**Your assignment:**
The reply must consist of the complete listing, reproduced exactly, with no images included.
-- Provided records follows --
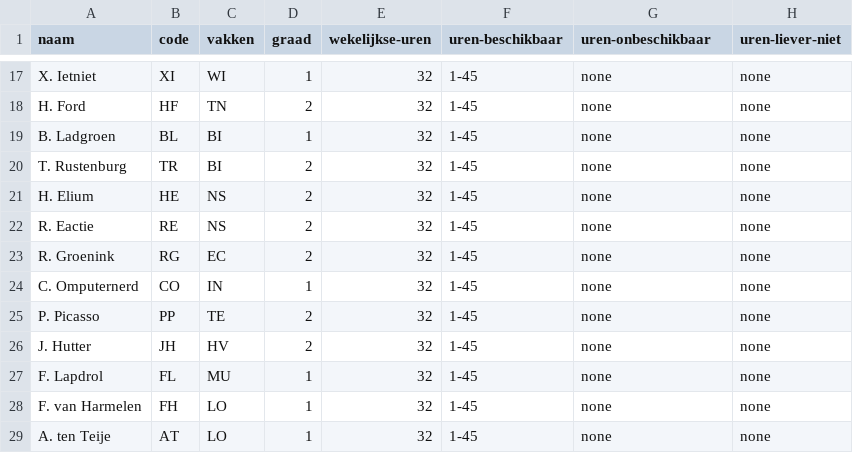
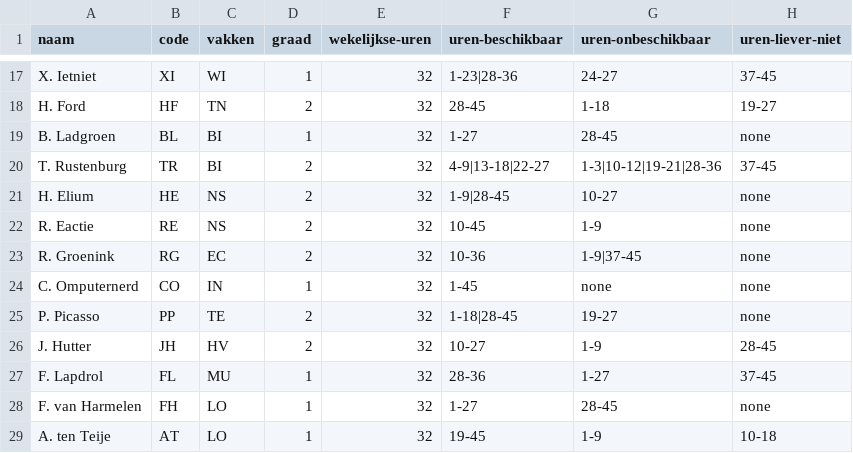
Before and after one commit to rutgervanwilligen/KE-SchoolScheduler, a CSV file: inputs/docenteninfo.csv, drawn as a sheet; only a part is shown, gaps mark what is left out; the diff covers the shown part only; the diff names each change by its address in the sheet, - before the commit and + after, or states it on an @@ line.

```diff
--- a/inputs/docenteninfo.csv
+++ b/inputs/docenteninfo.csv
-F17 (uren-beschikbaar): 1-45
+F17 (uren-beschikbaar): 1-23|28-36
-G17 (uren-onbeschikbaar): none
+G17 (uren-onbeschikbaar): 24-27
-H17 (uren-liever-niet): none
+H17 (uren-liever-niet): 37-45
-F18 (uren-beschikbaar): 1-45
+F18 (uren-beschikbaar): 28-45
-G18 (uren-onbeschikbaar): none
+G18 (uren-onbeschikbaar): 1-18
-H18 (uren-liever-niet): none
+H18 (uren-liever-niet): 19-27
-F19 (uren-beschikbaar): 1-45
+F19 (uren-beschikbaar): 1-27
-G19 (uren-onbeschikbaar): none
+G19 (uren-onbeschikbaar): 28-45
-F20 (uren-beschikbaar): 1-45
+F20 (uren-beschikbaar): 4-9|13-18|22-27
-G20 (uren-onbeschikbaar): none
+G20 (uren-onbeschikbaar): 1-3|10-12|19-21|28-36
-H20 (uren-liever-niet): none
+H20 (uren-liever-niet): 37-45
-F21 (uren-beschikbaar): 1-45
+F21 (uren-beschikbaar): 1-9|28-45
-G21 (uren-onbeschikbaar): none
+G21 (uren-onbeschikbaar): 10-27
-F22 (uren-beschikbaar): 1-45
+F22 (uren-beschikbaar): 10-45
-G22 (uren-onbeschikbaar): none
+G22 (uren-onbeschikbaar): 1-9
-F23 (uren-beschikbaar): 1-45
+F23 (uren-beschikbaar): 10-36
-G23 (uren-onbeschikbaar): none
+G23 (uren-onbeschikbaar): 1-9|37-45
-F25 (uren-beschikbaar): 1-45
+F25 (uren-beschikbaar): 1-18|28-45
-G25 (uren-onbeschikbaar): none
+G25 (uren-onbeschikbaar): 19-27
-F26 (uren-beschikbaar): 1-45
+F26 (uren-beschikbaar): 10-27
-G26 (uren-onbeschikbaar): none
+G26 (uren-onbeschikbaar): 1-9
-H26 (uren-liever-niet): none
+H26 (uren-liever-niet): 28-45
-F27 (uren-beschikbaar): 1-45
+F27 (uren-beschikbaar): 28-36
-G27 (uren-onbeschikbaar): none
+G27 (uren-onbeschikbaar): 1-27
-H27 (uren-liever-niet): none
+H27 (uren-liever-niet): 37-45
-F28 (uren-beschikbaar): 1-45
+F28 (uren-beschikbaar): 1-27
-G28 (uren-onbeschikbaar): none
+G28 (uren-onbeschikbaar): 28-45
-F29 (uren-beschikbaar): 1-45
+F29 (uren-beschikbaar): 19-45
-G29 (uren-onbeschikbaar): none
+G29 (uren-onbeschikbaar): 1-9
-H29 (uren-liever-niet): none
+H29 (uren-liever-niet): 10-18
```
Also changed, not shown: 34 edited cells elsewhere in this file, 11 other files.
-- Provided records concluded --
**Finished task:**
Before and after one commit to rutgervanwilligen/KE-SchoolScheduler, a CSV file: inputs/docenteninfo.csv, drawn as a sheet; only a part is shown, gaps mark what is left out; the diff covers the shown part only; the diff names each change by its address in the sheet, - before the commit and + after, or states it on an @@ line.

```diff
--- a/inputs/docenteninfo.csv
+++ b/inputs/docenteninfo.csv
-F17 (uren-beschikbaar): 1-45
+F17 (uren-beschikbaar): 1-23|28-36
-G17 (uren-onbeschikbaar): none
+G17 (uren-onbeschikbaar): 24-27
-H17 (uren-liever-niet): none
+H17 (uren-liever-niet): 37-45
-F18 (uren-beschikbaar): 1-45
+F18 (uren-beschikbaar): 28-45
-G18 (uren-onbeschikbaar): none
+G18 (uren-onbeschikbaar): 1-18
-H18 (uren-liever-niet): none
+H18 (uren-liever-niet): 19-27
-F19 (uren-beschikbaar): 1-45
+F19 (uren-beschikbaar): 1-27
-G19 (uren-onbeschikbaar): none
+G19 (uren-onbeschikbaar): 28-45
-F20 (uren-beschikbaar): 1-45
+F20 (uren-beschikbaar): 4-9|13-18|22-27
-G20 (uren-onbeschikbaar): none
+G20 (uren-onbeschikbaar): 1-3|10-12|19-21|28-36
-H20 (uren-liever-niet): none
+H20 (uren-liever-niet): 37-45
-F21 (uren-beschikbaar): 1-45
+F21 (uren-beschikbaar): 1-9|28-45
-G21 (uren-onbeschikbaar): none
+G21 (uren-onbeschikbaar): 10-27
-F22 (uren-beschikbaar): 1-45
+F22 (uren-beschikbaar): 10-45
-G22 (uren-onbeschikbaar): none
+G22 (uren-onbeschikbaar): 1-9
-F23 (uren-beschikbaar): 1-45
+F23 (uren-beschikbaar): 10-36
-G23 (uren-onbeschikbaar): none
+G23 (uren-onbeschikbaar): 1-9|37-45
-F25 (uren-beschikbaar): 1-45
+F25 (uren-beschikbaar): 1-18|28-45
-G25 (uren-onbeschikbaar): none
+G25 (uren-onbeschikbaar): 19-27
-F26 (uren-beschikbaar): 1-45
+F26 (uren-beschikbaar): 10-27
-G26 (uren-onbeschikbaar): none
+G26 (uren-onbeschikbaar): 1-9
-H26 (uren-liever-niet): none
+H26 (uren-liever-niet): 28-45
-F27 (uren-beschikbaar): 1-45
+F27 (uren-beschikbaar): 28-36
-G27 (uren-onbeschikbaar): none
+G27 (uren-onbeschikbaar): 1-27
-H27 (uren-liever-niet): none
+H27 (uren-liever-niet): 37-45
-F28 (uren-beschikbaar): 1-45
+F28 (uren-beschikbaar): 1-27
-G28 (uren-onbeschikbaar): none
+G28 (uren-onbeschikbaar): 28-45
-F29 (uren-beschikbaar): 1-45
+F29 (uren-beschikbaar): 19-45
-G29 (uren-onbeschikbaar): none
+G29 (uren-onbeschikbaar): 1-9
-H29 (uren-liever-niet): none
+H29 (uren-liever-niet): 10-18
```
Also changed, not shown: 34 edited cells elsewhere in this file, 11 other files.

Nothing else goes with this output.